Designed in 1955, the Series 7 chair went on the define the funky, curvy and experimental designs of the 60s, and most famously had a starring role in the Profumo Affair, the sex scandal that brought down Harold Macmillan’s Conservative government in the early sixties.
The then 19 year old model in the centre of the scandal, Christine Keeler, was photographed nude in a provocative photo, her dignity artfully hidden by a very familiar looking chair. The photo became iconic in a matter of months, and is still one of the defining images of the swinging 60s.
Keeler actually sat her derriere on a copy of the chair (the photographer Lewis Morely revealed that he had spent five shilling on a set of the chairs when he spotted them being thrown out on the street), but the chairs, both original and copies, sold like hot cakes. The famous image has been recreated countless times – Amanda Holden, Russell Brand, Sinitta and even Dame Edna Everage have struck the pose.

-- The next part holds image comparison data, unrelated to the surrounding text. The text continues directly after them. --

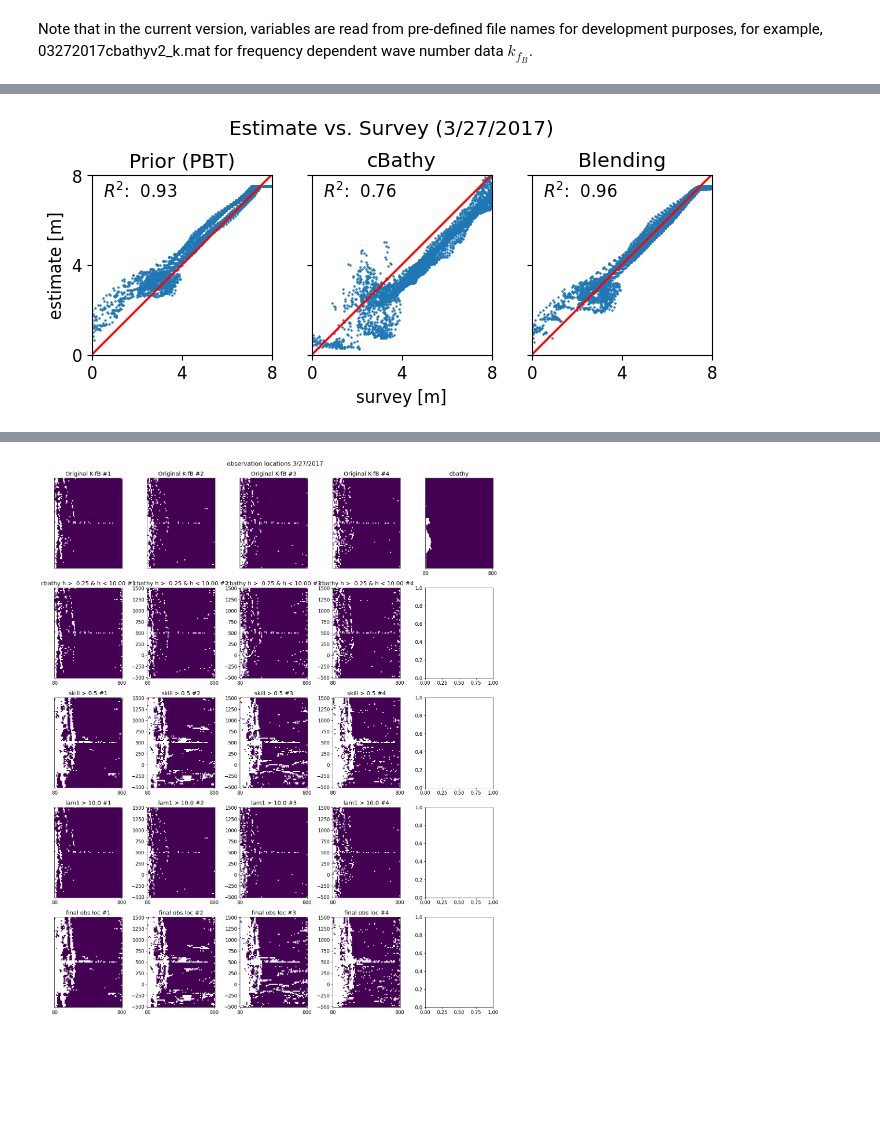
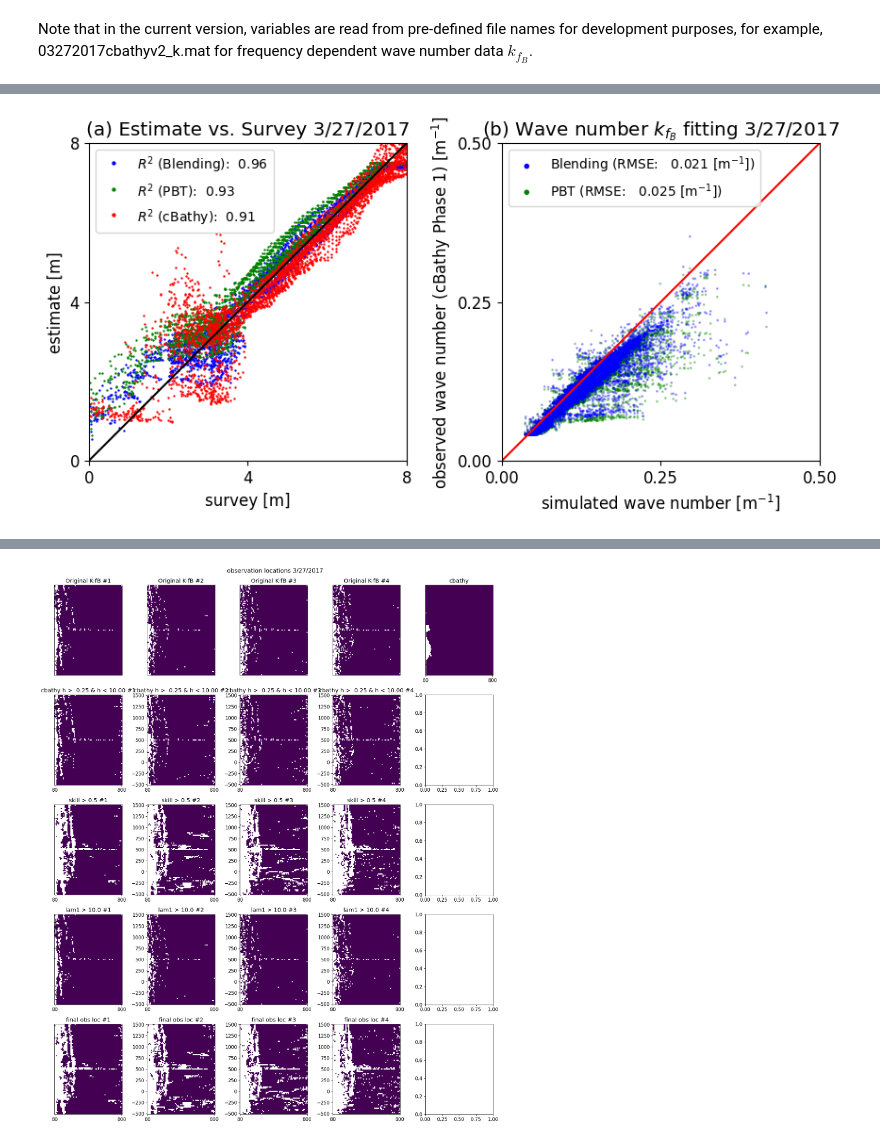
Before and after one commit to jonghyunharrylee/blendbathyERDC, a Jupyter notebook: BlendingExampleFRF.ipynb, the cells around one changed output, grey strips where cells are left out. Drawn from its saved outputs; the diff is of its cells as text; code cells hidden in the pictures; blank space fills up the shorter version.

```diff
--- a/BlendingExampleFRF.ipynb
+++ b/BlendingExampleFRF.ipynb
@@ -87,4 +85,4 @@ if params['use_testdata'] == 2:
 # %%
-DuckBathy.plot_bathy_fitting()
+DuckBathy.plot_bathy_fitting_wavenumber()
 # %% [output]
-[figure, old version]
+[figure, new version]
```
Also changed, not shown: parts of 12 cells of this notebook.
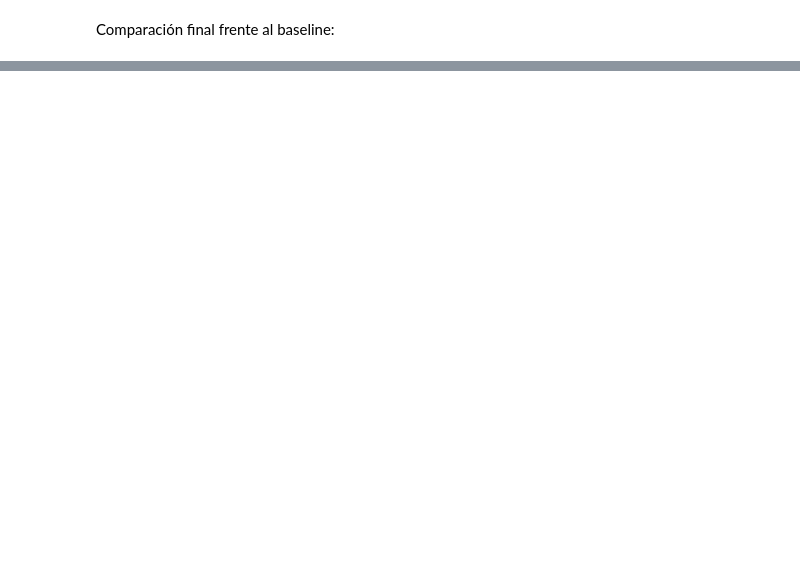
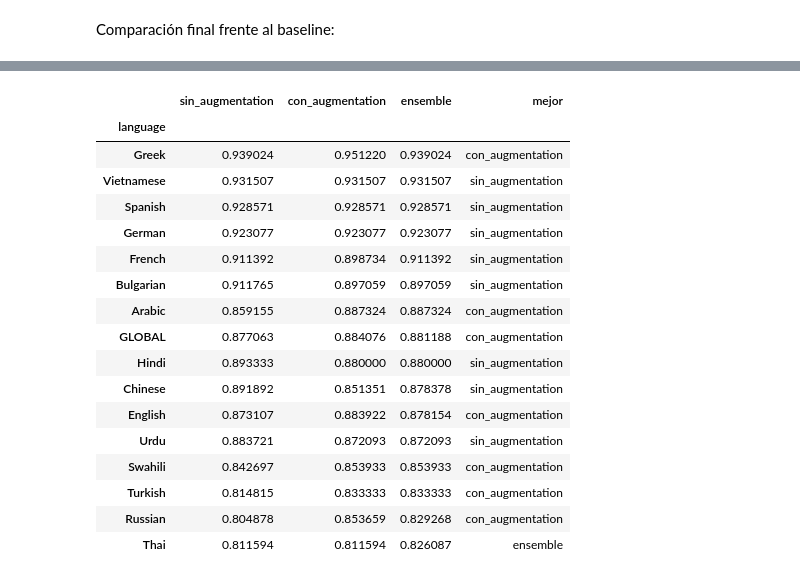
Before and after one commit to Alherma7/-contradictory-my-dear-watson, a Jupyter notebook: tutorial-notebook.ipynb, the cells around one changed output, grey strips where cells are left out. Cells and saved outputs as stored; diff of their text form; code cells hidden in the pictures; blank space fills up the shorter version.

```diff
--- a/tutorial-notebook.ipynb
+++ b/tutorial-notebook.ipynb
@@ -553,0 +954,52 @@ comparison
+# %%
+model_nli.to(device)
+model_nli.eval()
+model_nli_aug.eval()
+
+val_true_ens, val_preds_ens = [], []
+with torch.no_grad():
+    for batch in val_loader_nli:
+        input_ids = batch['input_ids'].to(device)
+        attention_mask = batch['attention_mask'].to(device)
+        token_type_ids = batch['token_type_ids'].to(device)
+        batch_labels = batch['label'].to(device)
+
+        probs_a = torch.softmax(model_nli(input_ids, attention_mask, token_type_ids), dim=-1)
+        probs_b = torch.softmax(model_nli_aug(input_ids, attention_mask, token_type_ids), dim=-1)
+        ensemble_probs = (probs_a + probs_b) / 2
+
+        val_preds_ens.extend(ensemble_probs.argmax(dim=-1).cpu().tolist())
+        val_true_ens.extend(batch_labels.cpu().tolist())
+
+lang_df_ens = pd.DataFrame({'language': val_lang_nli, 'true': val_true_ens, 'pred': val_preds_ens})
+lang_df_ens['correct'] = lang_df_ens['true'] == lang_df_ens['pred']
+lang_acc_ens = lang_df_ens.groupby('language')['correct'].agg(accuracy='mean', n='size')
+overall_acc_ens = lang_df_ens['correct'].mean()
+
+comparison_3way = pd.DataFrame({
+    'sin_augmentation': lang_acc['accuracy'],
+    'con_augmentation': lang_acc_aug['accuracy'],
+    'ensemble': lang_acc_ens['accuracy'],
+})
+comparison_3way.loc['GLOBAL'] = [overall_acc_nli, lang_df_aug['correct'].mean(), overall_acc_ens]
+comparison_3way['mejor'] = comparison_3way[['sin_augmentation', 'con_augmentation', 'ensemble']].idxmax(axis=1)
+comparison_3way.sort_values('ensemble', ascending=False)
+# %% [output]
+|  | sin_augmentation | con_augmentation | ensemble | mejor |
+| language |  |  |  |  |
+| Greek | 0.939024 | 0.951220 | 0.939024 | con_augmentation |
+| Vietnamese | 0.931507 | 0.931507 | 0.931507 | sin_augmentation |
+| Spanish | 0.928571 | 0.928571 | 0.928571 | sin_augmentation |
+| German | 0.923077 | 0.923077 | 0.923077 | sin_augmentation |
+| French | 0.911392 | 0.898734 | 0.911392 | sin_augmentation |
+| Bulgarian | 0.911765 | 0.897059 | 0.897059 | sin_augmentation |
+| Arabic | 0.859155 | 0.887324 | 0.887324 | con_augmentation |
+| GLOBAL | 0.877063 | 0.884076 | 0.881188 | con_augmentation |
+| Hindi | 0.893333 | 0.880000 | 0.880000 | sin_augmentation |
+| Chinese | 0.891892 | 0.851351 | 0.878378 | sin_augmentation |
+| English | 0.873107 | 0.883922 | 0.878154 | con_augmentation |
+| Urdu | 0.883721 | 0.872093 | 0.872093 | sin_augmentation |
+| Swahili | 0.842697 | 0.853933 | 0.853933 | con_augmentation |
+| Turkish | 0.814815 | 0.833333 | 0.833333 | con_augmentation |
+| Russian | 0.804878 | 0.853659 | 0.829268 | con_augmentation |
+| Thai | 0.811594 | 0.811594 | 0.826087 | ensemble |
```
Also changed, not shown: parts of 22 cells of this notebook.
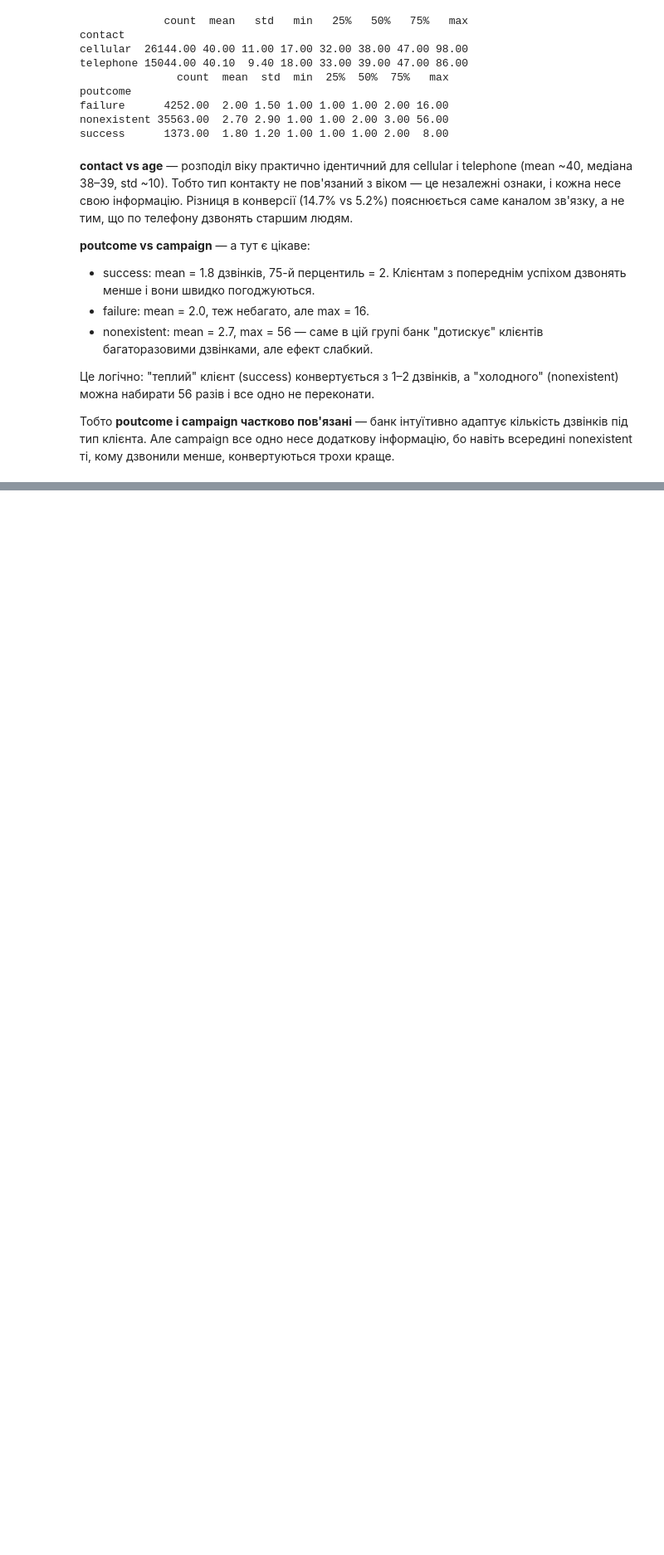
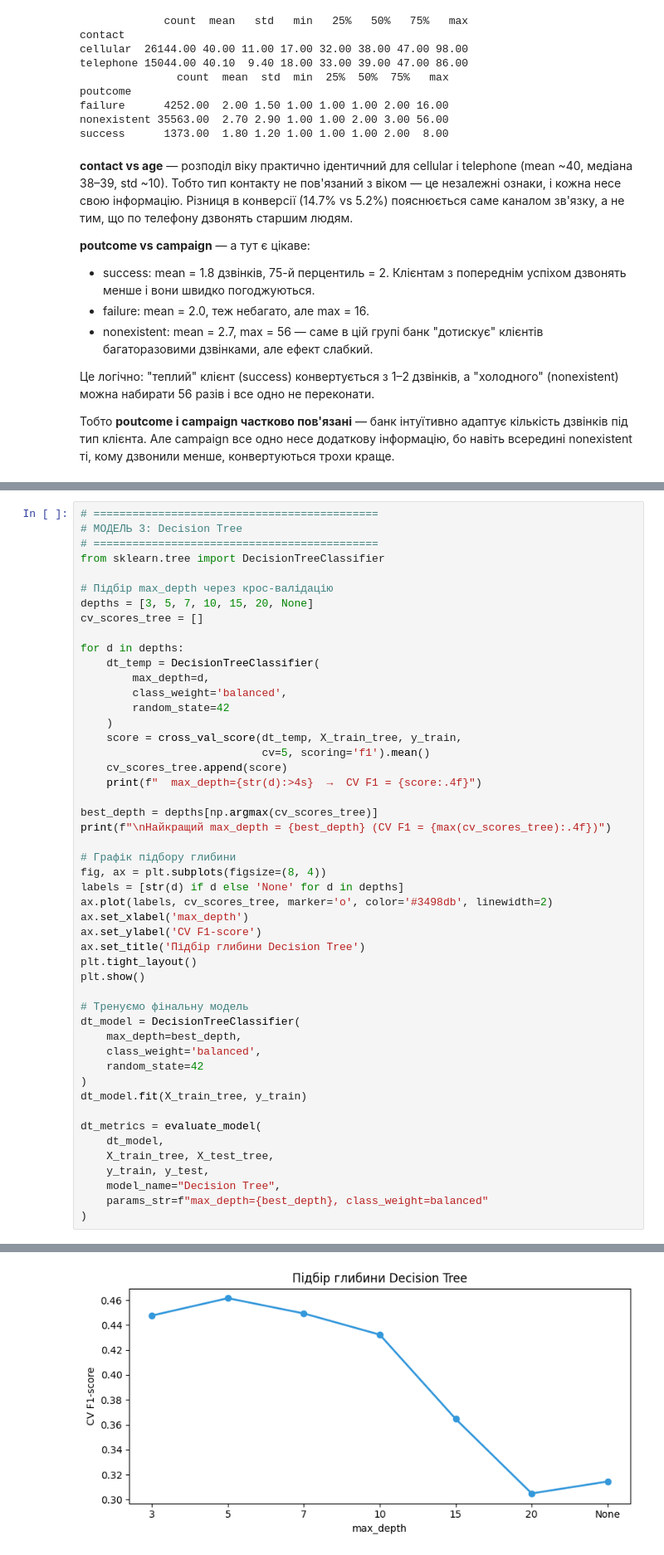
Before and after one commit to o-semenkova/ml_home_tasks, a Jupyter notebook: Mid_term_Project.ipynb, the cells around one changed output, grey strips where cells are left out. Shown at 83% size. Drawn from its saved outputs; the diff is of its cells as text; blank space fills up the shorter version.

```diff
--- a/Mid_term_Project.ipynb
+++ b/Mid_term_Project.ipynb
@@ -881,0 +1305,50 @@ scale_pos_weight для XGBoost / LightGBM
+# %%
+# ============================================
+# МОДЕЛЬ 3: Decision Tree
+# ============================================
+from sklearn.tree import DecisionTreeClassifier
+
+# Підбір max_depth через крос-валідацію
+depths = [3, 5, 7, 10, 15, 20, None]
+cv_scores_tree = []
+
+for d in depths:
+    dt_temp = DecisionTreeClassifier(
+        max_depth=d,
+        class_weight='balanced',
+        random_state=42
+    )
+    score = cross_val_score(dt_temp, X_train_tree, y_train,
+                            cv=5, scoring='f1').mean()
+    cv_scores_tree.append(score)
+    print(f"  max_depth={str(d):>4s}  →  CV F1 = {score:.4f}")
+
+best_depth = depths[np.argmax(cv_scores_tree)]
+print(f"\nНайкращий max_depth = {best_depth} (CV F1 = {max(cv_scores_tree):.4f})")
+
+# Графік підбору глибини
+fig, ax = plt.subplots(figsize=(8, 4))
+labels = [str(d) if d else 'None' for d in depths]
+ax.plot(labels, cv_scores_tree, marker='o', color='#3498db', linewidth=2)
+ax.set_xlabel('max_depth')
+ax.set_ylabel('CV F1-score')
+ax.set_title('Підбір глибини Decision Tree')
+plt.tight_layout()
+plt.show()
+
+# Тренуємо фінальну модель
+dt_model = DecisionTreeClassifier(
+    max_depth=best_depth,
+    class_weight='balanced',
+    random_state=42
+)
+dt_model.fit(X_train_tree, y_train)
+
+dt_metrics = evaluate_model(
+    dt_model,
+    X_train_tree, X_test_tree,
+    y_train, y_test,
+    model_name="Decision Tree",
+    params_str=f"max_depth={best_depth}, class_weight=balanced"
+)
+# %% [output]
@@ -881,0 +1364 @@ scale_pos_weight для XGBoost / LightGBM
+[figure, added]
```
Also changed, not shown: parts of 45 cells of this notebook.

Jacobsen was already well known for his Egg and Swan chair designs, which populated many 60s interiors with their bold curves and colours, but it was the Series 7 chair that caught on fire, admired for its unique mix of simplicity and innovation.
Its popularity has never waned, still selling in the millions and riding atop a wave of Danish design classics (you can see the chair everywhere in Copenhagen, including government buildings) that would go on to define the way we decorated our homes in the UK.
The Series 7 chair works in any room in the home, but is now commonly used as a dining chair, or the perfect dressing table chair. Our Series 7 chairs are available in a wide range of colours, including three luxurious leather upholstered versions. Jacobsen’s Series 7 design has made a huge impact on how we see furniture today – and to think Keeler had no idea she was kick-starting a furniture revolution when she struck that pose!